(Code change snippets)
▼▼▼

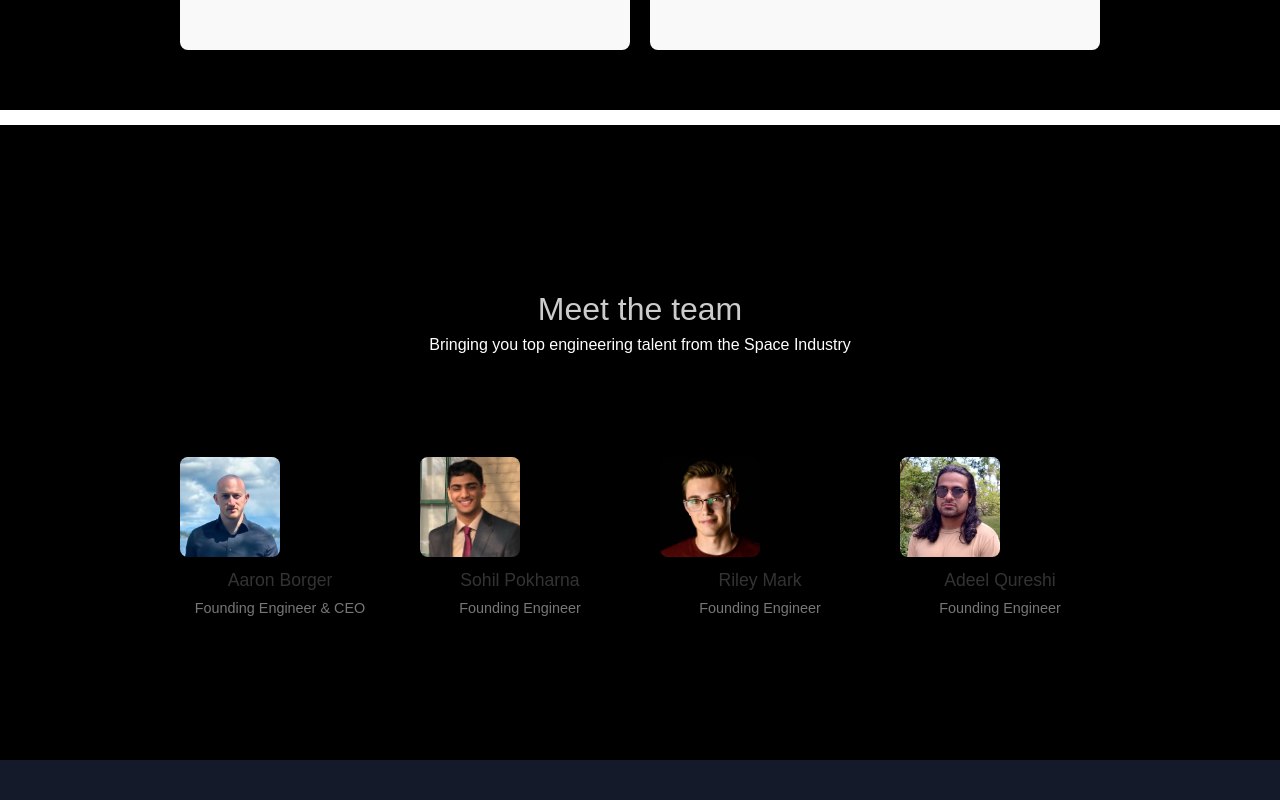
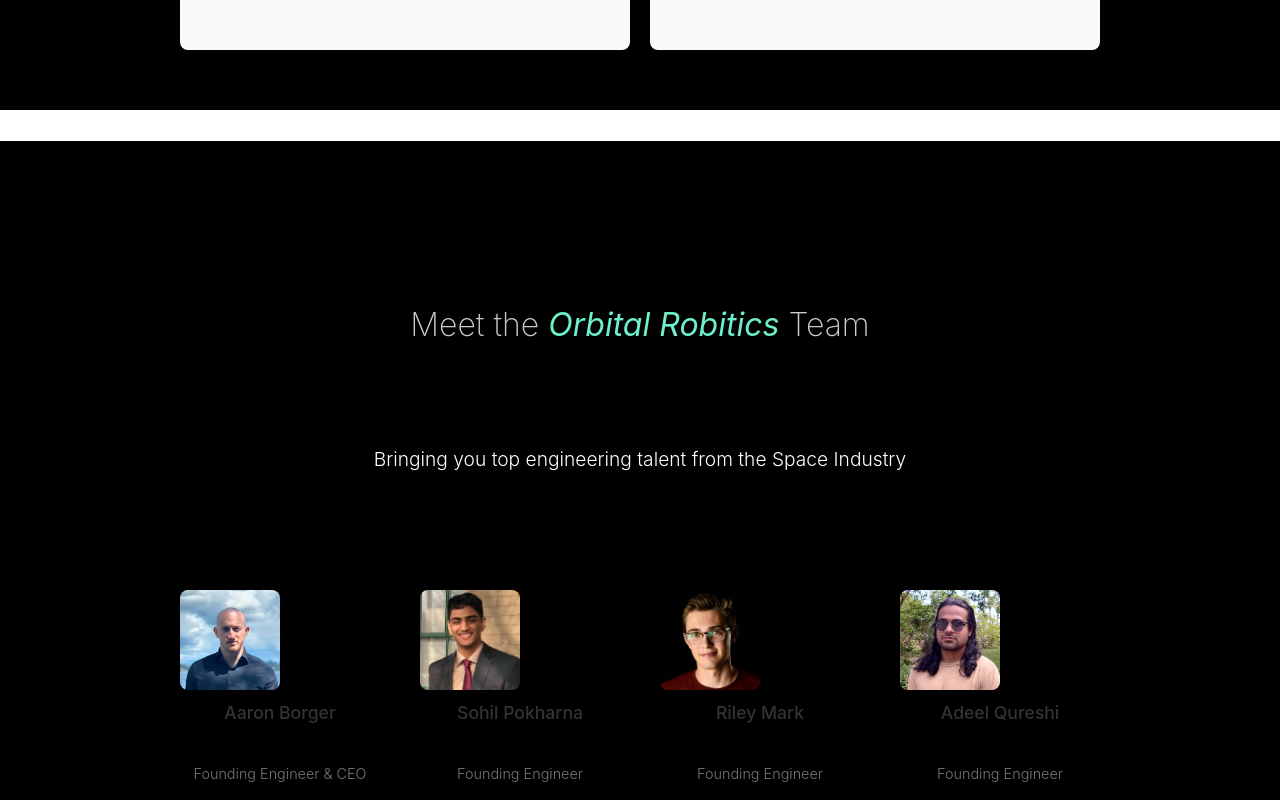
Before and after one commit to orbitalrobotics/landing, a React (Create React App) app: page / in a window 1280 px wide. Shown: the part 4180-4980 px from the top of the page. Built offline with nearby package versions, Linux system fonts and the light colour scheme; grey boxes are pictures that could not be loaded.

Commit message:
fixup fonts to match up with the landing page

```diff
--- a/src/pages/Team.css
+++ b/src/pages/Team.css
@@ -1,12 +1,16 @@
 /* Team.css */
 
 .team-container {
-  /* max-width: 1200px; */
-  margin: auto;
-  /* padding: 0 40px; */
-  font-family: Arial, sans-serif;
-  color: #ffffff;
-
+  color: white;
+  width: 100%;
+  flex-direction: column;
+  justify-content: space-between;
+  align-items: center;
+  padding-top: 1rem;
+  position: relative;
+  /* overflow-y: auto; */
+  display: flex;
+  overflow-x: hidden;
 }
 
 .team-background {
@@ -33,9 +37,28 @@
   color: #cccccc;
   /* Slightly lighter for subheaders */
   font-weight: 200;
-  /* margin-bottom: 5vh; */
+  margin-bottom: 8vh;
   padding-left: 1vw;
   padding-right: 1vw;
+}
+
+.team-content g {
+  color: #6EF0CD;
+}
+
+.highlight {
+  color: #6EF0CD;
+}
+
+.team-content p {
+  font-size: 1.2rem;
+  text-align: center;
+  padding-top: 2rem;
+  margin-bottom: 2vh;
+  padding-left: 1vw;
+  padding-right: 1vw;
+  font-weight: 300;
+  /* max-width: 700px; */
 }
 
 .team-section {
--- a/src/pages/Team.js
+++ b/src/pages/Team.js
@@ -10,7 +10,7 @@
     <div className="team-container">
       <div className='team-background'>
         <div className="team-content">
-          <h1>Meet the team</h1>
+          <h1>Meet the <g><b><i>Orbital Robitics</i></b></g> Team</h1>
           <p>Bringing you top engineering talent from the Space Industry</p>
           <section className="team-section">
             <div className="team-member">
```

▲▲▲

*ABOUT THIS EXERCISE*
What is the number of lines in the entries above that contain the word "bottom"? Answer with that number only.

*RESPONSE AREA*
3